Guide to Paediatric Lower Limb Strengthening

A Podiatrist’s treatment plan frequently focuses on lower limb strengthening to help either rehabilitate or prevent an injury, particularly the case with our active kids.

During times where their bodies are rapidly changing, larger demands are often placed on the softer tissue structures (i.e. muscles, ligaments & tendons) which can be reason for a consultation with the Podiatry Sports & Spinal team.


Working down the lower limb, typical pain or fatigue complaints with our paediatric patients include:

  • Calf complex (gastrocnemius & soleus)
  • Peroneal and lateral stabilising muscles
  • Tibialis posterior muscles
  • Muscles beneath the medial longitudinal arch (foot intrinsics)

The beginning of school is a great time for kids to be active and get stronger through their legs! Below are four beginner exercises you can do at home with next to no equipment, and a few little pointers:

Calf Raises (3 sets of 8 reps) – done either single (harder) or double leg (easier)

  1. With even weight on one/both feet, stand within touching distance of a wall for balance
  2. Using a controlled tempo, rise up with even pressure across the forefoot
  3. After a small hold, lower the heel back down just off the floor and repeat this process for the required number of reps

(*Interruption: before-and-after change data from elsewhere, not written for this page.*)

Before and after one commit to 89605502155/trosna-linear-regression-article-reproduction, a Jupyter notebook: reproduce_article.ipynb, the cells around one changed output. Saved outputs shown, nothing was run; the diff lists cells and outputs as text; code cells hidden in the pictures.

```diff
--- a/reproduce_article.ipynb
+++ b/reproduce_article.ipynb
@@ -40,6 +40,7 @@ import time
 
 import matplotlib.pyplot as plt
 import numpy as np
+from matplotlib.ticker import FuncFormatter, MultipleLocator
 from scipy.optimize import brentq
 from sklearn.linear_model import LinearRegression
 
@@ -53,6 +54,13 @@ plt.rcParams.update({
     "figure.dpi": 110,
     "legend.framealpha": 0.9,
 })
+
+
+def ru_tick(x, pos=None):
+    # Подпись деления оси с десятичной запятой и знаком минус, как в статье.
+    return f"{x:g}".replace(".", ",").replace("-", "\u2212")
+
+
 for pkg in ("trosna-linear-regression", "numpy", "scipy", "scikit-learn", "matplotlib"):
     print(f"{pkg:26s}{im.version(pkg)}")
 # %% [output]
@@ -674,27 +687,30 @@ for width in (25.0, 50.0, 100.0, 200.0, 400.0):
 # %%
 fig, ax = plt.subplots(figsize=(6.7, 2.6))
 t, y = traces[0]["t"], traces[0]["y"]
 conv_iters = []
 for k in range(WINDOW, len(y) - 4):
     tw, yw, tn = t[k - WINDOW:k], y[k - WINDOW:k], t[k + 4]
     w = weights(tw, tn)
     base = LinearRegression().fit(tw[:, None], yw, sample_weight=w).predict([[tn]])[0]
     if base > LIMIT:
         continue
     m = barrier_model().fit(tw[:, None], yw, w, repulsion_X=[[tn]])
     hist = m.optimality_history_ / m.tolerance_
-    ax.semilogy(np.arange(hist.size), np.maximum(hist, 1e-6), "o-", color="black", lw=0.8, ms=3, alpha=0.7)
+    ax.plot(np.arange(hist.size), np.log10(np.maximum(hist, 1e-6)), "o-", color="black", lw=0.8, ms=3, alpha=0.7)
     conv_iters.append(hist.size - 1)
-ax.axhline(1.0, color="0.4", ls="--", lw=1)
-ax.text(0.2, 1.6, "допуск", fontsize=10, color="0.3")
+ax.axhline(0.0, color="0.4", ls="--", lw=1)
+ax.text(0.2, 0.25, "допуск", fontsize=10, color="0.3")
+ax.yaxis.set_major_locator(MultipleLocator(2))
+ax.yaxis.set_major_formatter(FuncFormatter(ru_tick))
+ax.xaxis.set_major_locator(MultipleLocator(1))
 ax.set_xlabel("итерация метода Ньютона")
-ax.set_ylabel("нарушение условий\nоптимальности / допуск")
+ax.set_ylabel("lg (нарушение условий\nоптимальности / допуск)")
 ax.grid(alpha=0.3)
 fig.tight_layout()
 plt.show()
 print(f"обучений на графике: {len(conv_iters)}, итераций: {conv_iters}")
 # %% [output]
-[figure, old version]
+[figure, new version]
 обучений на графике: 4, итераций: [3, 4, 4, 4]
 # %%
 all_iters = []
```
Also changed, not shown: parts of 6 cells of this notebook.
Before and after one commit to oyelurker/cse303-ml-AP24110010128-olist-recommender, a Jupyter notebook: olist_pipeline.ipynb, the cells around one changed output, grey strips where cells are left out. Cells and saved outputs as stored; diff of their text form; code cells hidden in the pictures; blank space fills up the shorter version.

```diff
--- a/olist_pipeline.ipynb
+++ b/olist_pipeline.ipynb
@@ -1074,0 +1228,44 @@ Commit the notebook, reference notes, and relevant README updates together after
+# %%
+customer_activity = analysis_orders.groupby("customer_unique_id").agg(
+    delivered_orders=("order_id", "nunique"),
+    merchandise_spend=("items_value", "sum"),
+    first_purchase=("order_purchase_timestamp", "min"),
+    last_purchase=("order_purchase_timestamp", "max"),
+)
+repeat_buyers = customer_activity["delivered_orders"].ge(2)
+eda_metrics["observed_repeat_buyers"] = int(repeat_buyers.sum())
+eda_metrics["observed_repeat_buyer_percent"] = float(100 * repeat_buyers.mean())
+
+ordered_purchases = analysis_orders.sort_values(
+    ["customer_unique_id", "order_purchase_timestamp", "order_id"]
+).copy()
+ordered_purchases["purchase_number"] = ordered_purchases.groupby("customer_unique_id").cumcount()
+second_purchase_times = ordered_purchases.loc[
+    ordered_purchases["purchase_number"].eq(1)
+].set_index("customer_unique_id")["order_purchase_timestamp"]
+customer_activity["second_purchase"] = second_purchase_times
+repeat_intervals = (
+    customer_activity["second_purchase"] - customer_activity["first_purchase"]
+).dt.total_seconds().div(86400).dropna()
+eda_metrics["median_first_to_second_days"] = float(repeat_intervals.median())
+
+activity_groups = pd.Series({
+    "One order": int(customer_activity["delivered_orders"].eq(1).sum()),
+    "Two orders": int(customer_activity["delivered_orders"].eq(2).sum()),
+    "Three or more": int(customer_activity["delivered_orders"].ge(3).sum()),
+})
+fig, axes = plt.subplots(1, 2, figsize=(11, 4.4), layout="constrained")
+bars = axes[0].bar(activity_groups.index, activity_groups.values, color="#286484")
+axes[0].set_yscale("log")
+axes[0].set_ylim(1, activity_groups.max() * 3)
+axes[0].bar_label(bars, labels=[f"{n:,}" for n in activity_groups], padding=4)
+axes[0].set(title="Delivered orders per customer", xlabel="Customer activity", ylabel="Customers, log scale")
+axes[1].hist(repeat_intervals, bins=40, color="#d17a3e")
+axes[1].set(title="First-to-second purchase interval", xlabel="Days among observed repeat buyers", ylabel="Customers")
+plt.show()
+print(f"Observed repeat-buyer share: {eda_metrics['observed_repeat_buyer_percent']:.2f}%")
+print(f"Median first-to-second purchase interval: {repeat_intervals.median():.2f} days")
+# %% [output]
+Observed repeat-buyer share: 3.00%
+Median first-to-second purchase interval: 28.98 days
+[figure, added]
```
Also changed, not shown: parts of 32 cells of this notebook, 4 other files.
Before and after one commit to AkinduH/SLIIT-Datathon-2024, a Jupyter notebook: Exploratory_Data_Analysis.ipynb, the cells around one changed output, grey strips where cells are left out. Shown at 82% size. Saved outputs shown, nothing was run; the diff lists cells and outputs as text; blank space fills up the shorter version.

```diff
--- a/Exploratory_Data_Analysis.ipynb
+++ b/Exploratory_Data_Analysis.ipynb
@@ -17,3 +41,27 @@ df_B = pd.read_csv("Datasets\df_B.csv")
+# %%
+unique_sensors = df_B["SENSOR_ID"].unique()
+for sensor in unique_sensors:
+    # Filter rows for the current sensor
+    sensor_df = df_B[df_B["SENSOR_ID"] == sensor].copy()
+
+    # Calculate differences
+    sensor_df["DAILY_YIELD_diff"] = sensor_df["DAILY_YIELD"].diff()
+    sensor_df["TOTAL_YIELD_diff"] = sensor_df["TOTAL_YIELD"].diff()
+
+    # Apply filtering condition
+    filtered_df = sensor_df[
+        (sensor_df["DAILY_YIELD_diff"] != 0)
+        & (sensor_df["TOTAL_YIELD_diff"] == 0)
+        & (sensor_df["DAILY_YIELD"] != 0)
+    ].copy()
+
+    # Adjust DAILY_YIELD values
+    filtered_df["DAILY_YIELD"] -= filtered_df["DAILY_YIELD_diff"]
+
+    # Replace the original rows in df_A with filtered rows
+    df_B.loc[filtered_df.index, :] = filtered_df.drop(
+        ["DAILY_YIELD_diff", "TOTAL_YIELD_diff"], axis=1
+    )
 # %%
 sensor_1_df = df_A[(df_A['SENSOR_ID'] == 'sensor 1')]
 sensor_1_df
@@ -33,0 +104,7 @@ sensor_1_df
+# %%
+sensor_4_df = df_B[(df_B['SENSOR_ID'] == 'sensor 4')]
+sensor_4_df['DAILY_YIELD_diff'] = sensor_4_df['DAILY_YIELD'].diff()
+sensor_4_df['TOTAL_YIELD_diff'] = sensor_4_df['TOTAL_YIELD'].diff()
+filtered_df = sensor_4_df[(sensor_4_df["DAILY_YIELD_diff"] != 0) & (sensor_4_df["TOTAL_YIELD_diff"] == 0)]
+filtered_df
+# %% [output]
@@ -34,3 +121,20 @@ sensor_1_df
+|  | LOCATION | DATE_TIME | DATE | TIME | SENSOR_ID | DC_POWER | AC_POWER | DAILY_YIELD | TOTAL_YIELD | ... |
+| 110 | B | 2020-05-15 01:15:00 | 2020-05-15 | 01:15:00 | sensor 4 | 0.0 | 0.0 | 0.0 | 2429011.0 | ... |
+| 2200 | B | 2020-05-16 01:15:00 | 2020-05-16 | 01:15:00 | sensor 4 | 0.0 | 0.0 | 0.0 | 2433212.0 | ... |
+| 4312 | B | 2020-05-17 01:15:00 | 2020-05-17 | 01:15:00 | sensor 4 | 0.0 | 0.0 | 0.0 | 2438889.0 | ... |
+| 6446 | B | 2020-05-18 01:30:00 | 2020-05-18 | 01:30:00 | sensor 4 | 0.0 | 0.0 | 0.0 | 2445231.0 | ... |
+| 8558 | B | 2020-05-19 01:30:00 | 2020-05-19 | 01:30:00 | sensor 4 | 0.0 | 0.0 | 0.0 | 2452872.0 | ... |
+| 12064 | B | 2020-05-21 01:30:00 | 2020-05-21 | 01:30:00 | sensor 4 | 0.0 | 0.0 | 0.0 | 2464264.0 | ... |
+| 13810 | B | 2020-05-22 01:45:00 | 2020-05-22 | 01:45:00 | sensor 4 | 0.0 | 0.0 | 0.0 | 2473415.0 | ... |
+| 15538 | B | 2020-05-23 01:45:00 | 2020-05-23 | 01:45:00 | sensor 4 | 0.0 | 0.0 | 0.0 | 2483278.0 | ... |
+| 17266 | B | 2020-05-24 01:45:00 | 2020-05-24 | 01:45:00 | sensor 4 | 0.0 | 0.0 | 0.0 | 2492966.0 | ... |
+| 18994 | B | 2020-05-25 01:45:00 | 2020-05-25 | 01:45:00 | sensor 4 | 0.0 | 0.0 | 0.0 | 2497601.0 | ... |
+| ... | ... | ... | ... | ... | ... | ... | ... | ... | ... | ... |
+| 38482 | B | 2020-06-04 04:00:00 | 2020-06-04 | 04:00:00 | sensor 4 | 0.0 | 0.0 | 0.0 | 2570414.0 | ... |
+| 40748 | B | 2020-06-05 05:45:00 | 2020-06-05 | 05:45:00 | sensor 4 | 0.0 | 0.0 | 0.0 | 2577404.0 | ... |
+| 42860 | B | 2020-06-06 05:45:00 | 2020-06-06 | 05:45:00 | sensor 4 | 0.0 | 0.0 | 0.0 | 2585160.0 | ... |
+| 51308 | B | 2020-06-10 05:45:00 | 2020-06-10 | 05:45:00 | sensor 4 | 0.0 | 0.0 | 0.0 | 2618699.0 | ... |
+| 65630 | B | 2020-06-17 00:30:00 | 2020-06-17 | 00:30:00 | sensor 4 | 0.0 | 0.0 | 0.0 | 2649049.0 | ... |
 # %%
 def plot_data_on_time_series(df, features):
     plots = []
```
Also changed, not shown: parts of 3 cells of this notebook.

There are a few important tips with technique on this exercise:

  • Start by slightly loading the outside of the foot before each repetition (but not excessive roll out)
  • Use slight knee bend, preventing hyperextension through the exercises & favourably loading soleus & foot intrinsics
  • Use only finger-tip pressure on a wall for balance, stopping too much forward lean
  • Focus pressure at the top on being through the front of the foot (big toe & associated joint

Walking variations (2 lengths each)

Set out a hallway or space about 10 metres long that is free from obstacles. With 4 different conditions, do each variation up & back using only:

  • Heels touching the floor
  • Forefoot touching the floor
  • Inside edge of the feet touching the floor
  • Outside edge of the feet touching the floor

Marble/Toy Pick-Ups

Using a set of marbles & container or small toys & their box, the idea is to place each toy back in their container using only our feet. The smaller the toy, the better!

  1. Calf Stretching (3 sets of 30-45 second holds)
  2. Stand within touching distance of a wall with shoulders, hips and feet square to the wall
  3. Take a step back with one foot, keeping both feet facing forward
  4. Push forward through the hips, stretching the back leg
  5. Hold this position and change legs & repeat

There are a few important tips with technique on this exercise:

  • Both feet & hips facing towards the wall through the stretch
  • Pushing forward with the hips rather than leaning forward through the upper body
  • Bending the back knee & shortening the stride provides a deeper stretch (favourably stretching soleus)



Written By Sports and Spinal Podiatrist, Dylan McDonald

Dylan graduated from the Queensland University of Technology as a Podiatrist, following earlier studies in Exercise and Nutrition Science (Hons.) at the University of Queensland. He continually expands on his knowledge and skills to keep up-to-date with the developing science behind lower limb conditions and injuries.

Whilst Dylan has a special interest in sports and biomechanical podiatry (including paediatric patients), he has experience treating all aspects of general lower limb and foot care. Dylan utilises biomechanical assessments, gait/movement analysis, orthotic therapy, footwear assessment and recommendations, dry needling and general/diabetic screenings to get the best outcomes for his clients. He has a unique skillset in foot mobilisation and manipulation which has formed part of his continuing clinical expertise.

He has a unique skillset in foot mobilisation and manipulation which has formed part of his continuing clinical expertise.

Dylan is available for Podiatry appointments at our St LuciaWoolloongabba and Springfield locations.